Among other offerings, they provide annual biometric screenings and preventive exams, and a nationwide staff of 90 people help provide these services and accommodate the needs of their clients.
An inbound call center helps individuals with stressors in their lives, among various health-related matters. Health and wellness coaching, parents with suicidal teens seeking a provider for behavioral health or other individuals wanting more immediacy in responses to health answers via telemedicine are part of the hundreds of calls fielded on a daily basis.
With over 90 employees nationwide, located in six cities, the company's delivery model can be customized and focuses on the whole person approach by providing personalized assistance, early intervention, around the clock care management, crisis assessment and triage.
Credentialed clinical care managers serve as guides to participants. Companies that are self-insured and want more of an emphasis on chronic condition management, also recognizing lifestyle as a gap in care, seek HMC HealthWorks.
Specific to employers and brokers wanting a customized wellness program with more "teeth to it, focusing on cost reduction," DiMonaco added, the HMC Movere division.
"Once you start looking at the cost of care and utilization of health care services, and things like weight, lack of exercise, nutrition and other underlying causes, we help by being an extension to the physician for their patients, our members and clients," she said.
"Because our roots are in behavioral health, it is natural for us to look at the whole person. That is what clinicians do in behavioral health. You don't just look at their symptoms, you need to look at their families, their culture and the communities they live in."
Vision for the Future
Improving an individual's health status, improves the bottom line for employers, and DiMonaco hopes to see a greater integration between primary care doctors with companies that offer condition management and wellness programs. With the burden of wellness and improving employee health falling on employer shoulders, this would be a natural fit.
"When we are part of the health system and working with a self-funded group, we would like the treating physician to collaborate with us, and perhaps provide an incentive to them. There are many cost saving benefits to having greater physician integration and greater health care integration overall," she noted.

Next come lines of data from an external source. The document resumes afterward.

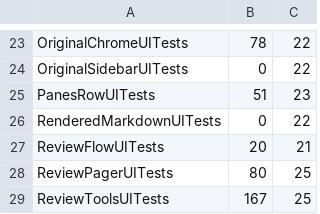
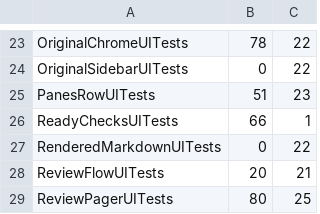
Before and after one commit to lawkitt/mdoc, a TSV file: apps/ios/ui-class-times.tsv, drawn as a sheet; only a part is shown, gaps mark what is left out; the shorter side is filled out with more unchanged rows.

```diff
--- a/apps/ios/ui-class-times.tsv
+++ b/apps/ios/ui-class-times.tsv
@@ -25,2 +25,3 @@ OriginalSidebarUITests	0	22
 PanesRowUITests	51	23
+ReadyChecksUITests	66	1
 RenderedMarkdownUITests	0	22
```
Also changed, not shown: 6 other files.
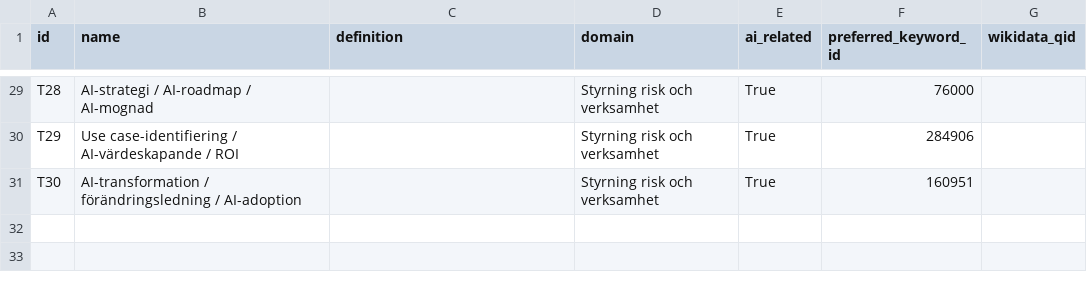
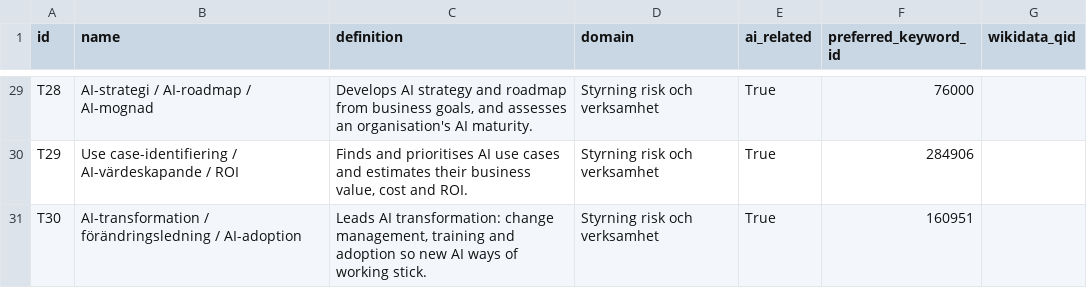
Before and after one commit to robert-gartman-techseed/cinode-skills, a CSV file: data/reference/canonical_skills.csv, drawn as a sheet; only a part is shown, gaps mark what is left out; the diff covers the shown part only; the diff names each change by its address in the sheet, - before the commit and + after, or states it on an @@ line.

```diff
--- a/data/reference/canonical_skills.csv
+++ b/data/reference/canonical_skills.csv
-C29 (definition): (empty)
+C29 (definition): Develops AI strategy and roadmap from business goals, and assesses an organisation's AI maturity.
-C30 (definition): (empty)
+C30 (definition): Finds and prioritises AI use cases and estimates their business value, cost and ROI.
-C31 (definition): (empty)
+C31 (definition): Leads AI transformation: change management, training and adoption so new AI ways of working stick.
```
Also changed, not shown: 27 edited cells elsewhere in this file, 2 other files.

For more information, visit us at our web site at: www.hmchealthworks.com